Stored data entries

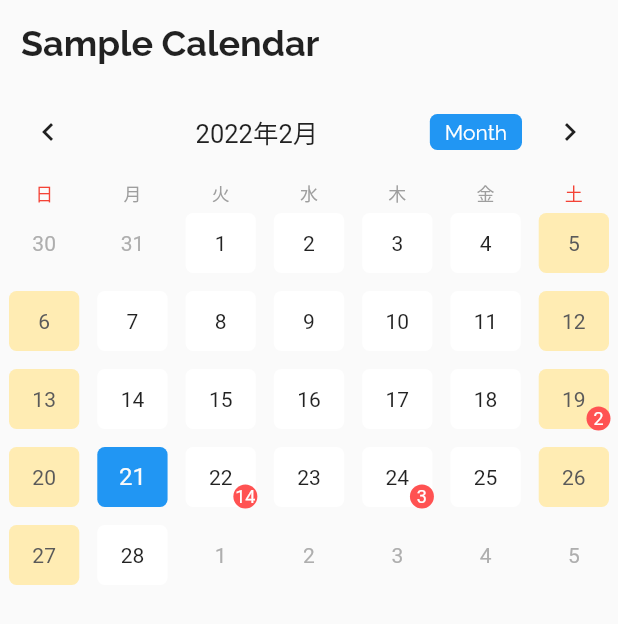
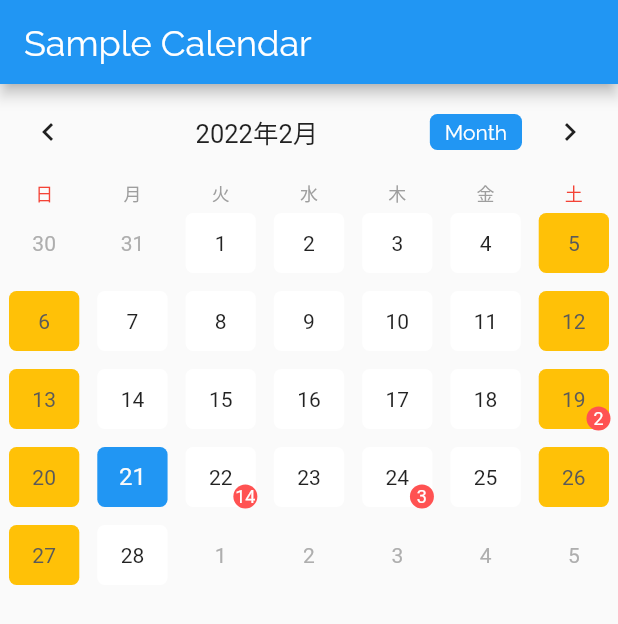
Before and after one commit to gollowars/study_flutter, a Flutter app: the screen it shows after launch, on a phone screen of 412 x 824 dp. Shown: the top 624 px of the screen. Run offline on Flutter 3.47's test engine with Material 2 defaults, Android fonts, the light colour scheme and no system bars; drawn by our look-alikes of table_calendar; our stand-ins replace flutter_swiper, rxdart.

Commit message:
update for tables

```diff
--- a/lib/widgets/screens/HomeTable.dart
+++ b/lib/widgets/screens/HomeTable.dart
@@ -83,17 +83,14 @@ class _HomeTableState extends State<HomeTable> {
     }
 
     return Scaffold(
+      appBar: AppBar(title: const Text("Sample Calendar",
+                  style: TextStyle(
+                      fontFamily: 'Raleway',
+                      fontSize: 24))),
       body: SafeArea(
           child: Column(
         crossAxisAlignment: CrossAxisAlignment.start,
         children: [
-          const Padding(
-              padding: EdgeInsets.all(14),
-              child: Text("Sample Calendar",
-                  style: TextStyle(
-                      fontFamily: 'Raleway',
-                      fontSize: 24,
-                      fontWeight: FontWeight.bold))),
           TableCalendar(
             locale: 'ja_JP',
             firstDay: kFirstDay,
@@ -132,11 +129,11 @@ class _HomeTableState extends State<HomeTable> {
                     shape: BoxShape.rectangle,
                     borderRadius: BorderRadius.circular(5.0)),
                 weekendDecoration: BoxDecoration(
-                    color: Colors.amber[100],
+                    color: Colors.amber,
                     shape: BoxShape.rectangle,
                     borderRadius: BorderRadius.circular(5.0)),
                 holidayDecoration: BoxDecoration(
-                    color: Colors.amber[100],
+                    color: Colors.amber,
                     shape: BoxShape.rectangle,
                     borderRadius: BorderRadius.circular(5.0)),
                 defaultDecoration: BoxDecoration(
```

Problem description
Since the pictures are not wanted, set down only the rest of each record, exactly as above.

Task answer
Before and after one commit to gollowars/study_flutter, a Flutter app: the screen it shows after launch, on a phone screen of 412 x 824 dp. Shown: the top 624 px of the screen. Run offline on Flutter 3.47's test engine with Material 2 defaults, Android fonts, the light colour scheme and no system bars; drawn by our look-alikes of table_calendar; our stand-ins replace flutter_swiper, rxdart.

Commit message:
update for tables

```diff
--- a/lib/widgets/screens/HomeTable.dart
+++ b/lib/widgets/screens/HomeTable.dart
@@ -83,17 +83,14 @@ class _HomeTableState extends State<HomeTable> {
     }
 
     return Scaffold(
+      appBar: AppBar(title: const Text("Sample Calendar",
+                  style: TextStyle(
+                      fontFamily: 'Raleway',
+                      fontSize: 24))),
       body: SafeArea(
           child: Column(
         crossAxisAlignment: CrossAxisAlignment.start,
         children: [
-          const Padding(
-              padding: EdgeInsets.all(14),
-              child: Text("Sample Calendar",
-                  style: TextStyle(
-                      fontFamily: 'Raleway',
-                      fontSize: 24,
-                      fontWeight: FontWeight.bold))),
           TableCalendar(
             locale: 'ja_JP',
             firstDay: kFirstDay,
@@ -132,11 +129,11 @@ class _HomeTableState extends State<HomeTable> {
                     shape: BoxShape.rectangle,
                     borderRadius: BorderRadius.circular(5.0)),
                 weekendDecoration: BoxDecoration(
-                    color: Colors.amber[100],
+                    color: Colors.amber,
                     shape: BoxShape.rectangle,
                     borderRadius: BorderRadius.circular(5.0)),
                 holidayDecoration: BoxDecoration(
-                    color: Colors.amber[100],
+                    color: Colors.amber,
                     shape: BoxShape.rectangle,
                     borderRadius: BorderRadius.circular(5.0)),
                 defaultDecoration: BoxDecoration(
```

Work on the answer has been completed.